The director of facilities management came storming into my office one day.
He demanded that I get off the telephone and immediately assign a purchase order to an excavating company he was working with. When I tried to slow down the process a bit, he called me over to a window to see the backhoe operator ready to dig up the clogged sewer line leading to the company cafeteria. I asked him for the cost of the work. He shouted, "who cares?" and ran to get the project underway.
And in many companies, that is the issue with indirect spend: Who cares?
What's the difference between direct and indirect spend?
Direct spend is the primary role of the procurement department in manufacturing and other industries. It is essentially the buying of materials for resale, either directly or for use in manufactured products.
Indirect spend is all of the support products and services a company needs: IT products, facilities management (including leases and capital construction), corporate travel, marketing, and even healthcare and employee benefits. The amount of indirect spend can equal or surpass that of direct purchases.
Bringing indirect spend back to the forefront
In many traditional procurement departments, indirect spend is often an afterthought, with maintenance, repair, and operating (MRO) purchases assigned to the rookie or underachieving buyer. In many cases, the majority of indirect spend is in control of those with little or no procurement or contract management experience.
That's the source of disparity between direct and indirect spend at most companies.
Buyers with direct spend responsibilities may wrestle suppliers to the mat to extract the last few pennies from a commodity. At the same time, the company’s new marketing coordinator is signing an open-ended supplier agreement with a web-development firm, locking in high prices for low service for years to come.
Suppliers know the difference. Often, they will work directly with these unofficial buyers and bypass formal procurement standards and processes in order to secure a better deal.
But there are three things that procurement departments can do to break down internal barriers and increase their control of indirect spend.
1. Enforce fiduciary responsibility
Procurement professionals, through the laws of agency, have the fiduciary responsibility to spend their company’s money ethically, fairly and wisely. Company agents are the only ones authorized under Uniform Commercial Code standards to obligate the company to suppliers. This obligation should include all company expenditures, no matter the category.
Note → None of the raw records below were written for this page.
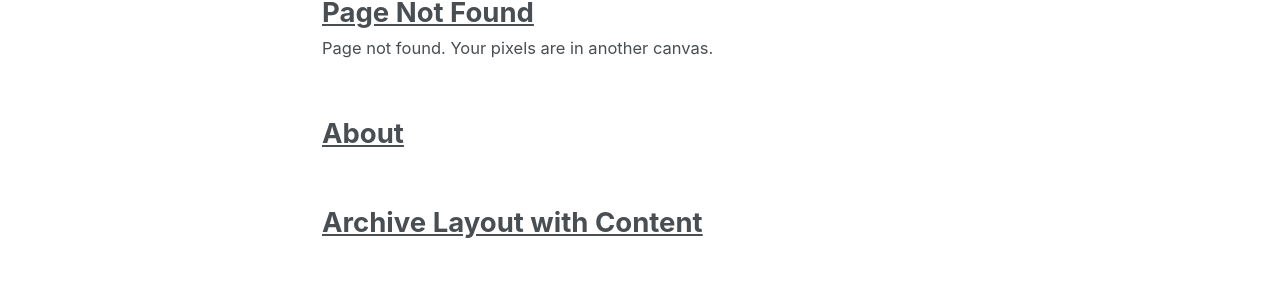
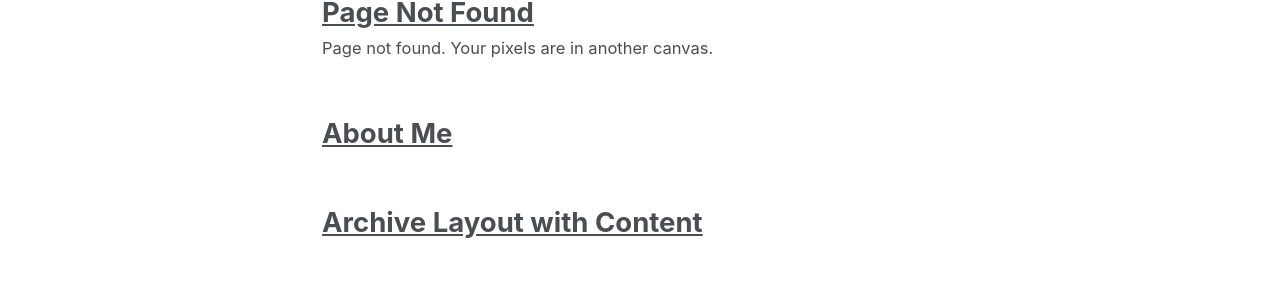
Before and after one commit to moguzozcan/moguzozcan.github.io, a Jekyll site: the page built from _pages/page-archive.html, in a window 1280 px wide and 900 px high. Shown: the part 238-537 px from the top of the window. Built offline with Jekyll 4.4.1, drawn with Linux system fonts in a browser that asks for light colours; nearby versions of some CDN libraries.

```diff
--- a/_pages/about.md
+++ b/_pages/about.md
@@ -1,8 +1,7 @@
 ---
 permalink: /about
-title: "About"
+title: "About Me"
 last_modified_at: 2018-01-10T11:22:24-05:00
-author_profile: true
 categories:
   - Jekyll
 ---
```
Some companies with a comprehensive understanding of the enormity and diversity of their purchases — as well as the potential cost savings — have embraced the holistic approach to purchasing by appointing managers and staff to manage indirect spend. But others leave it up to department heads to establish and manage their own business relationships, bypassing procurement altogether in management-endorsed maverick spend.
These days procurement seems to have been swallowed up by the expansion and importance of supply chain management. Expanding our rightful role into indirect spend helps us gain our identity back.
Those supporting indirect spend have the opportunity to engage in a whole new scope of suppliers, products and services.
2. Gain expertise in new categories
The procurement professional comes into the indirect category with foundational business skills, including contract management, negotiation, intellectual property, project management, financial analysis and an understanding of company procurement policies.
Those supporting indirect spend have the opportunity to engage in a whole new scope of suppliers, products and services. There is a learning curve with indirect commodities, especially those traditionally controlled by non-procurement staff. But it is often interesting work that offers valuable professional and career experience.
Learn as much as you can about your new commodity responsibilities.
3. Practice internal customer service
Actively participating in indirect spend opens up a new frontier for the procurement department, providing access to areas of the company that have been traditionally off-limits to buyers.
You may see a range of reactions from both peers and suppliers:
- Some colleagues controlling indirect spend may welcome your involvement and procurement expertise, which will relieve them of an uncomfortable burden.
- Others may resist, claiming that procurement slows down the process by enforcing policies or examining existing contracts and relationships.
- A few may not want to relinquish their sense of power from working directly with suppliers.
- Meanwhile suppliers used to dealing with their non-procurement related contacts may set up their own set of roadblocks.
Still, working in these new areas exposes the procurement department to the entire organization. As you work with other departments — marketing, human resources, finance, food service, property management, and even the executive suite — show your value with excellent customer service.
This story was first published in our Procurement Weekly newsletter. Sign up here.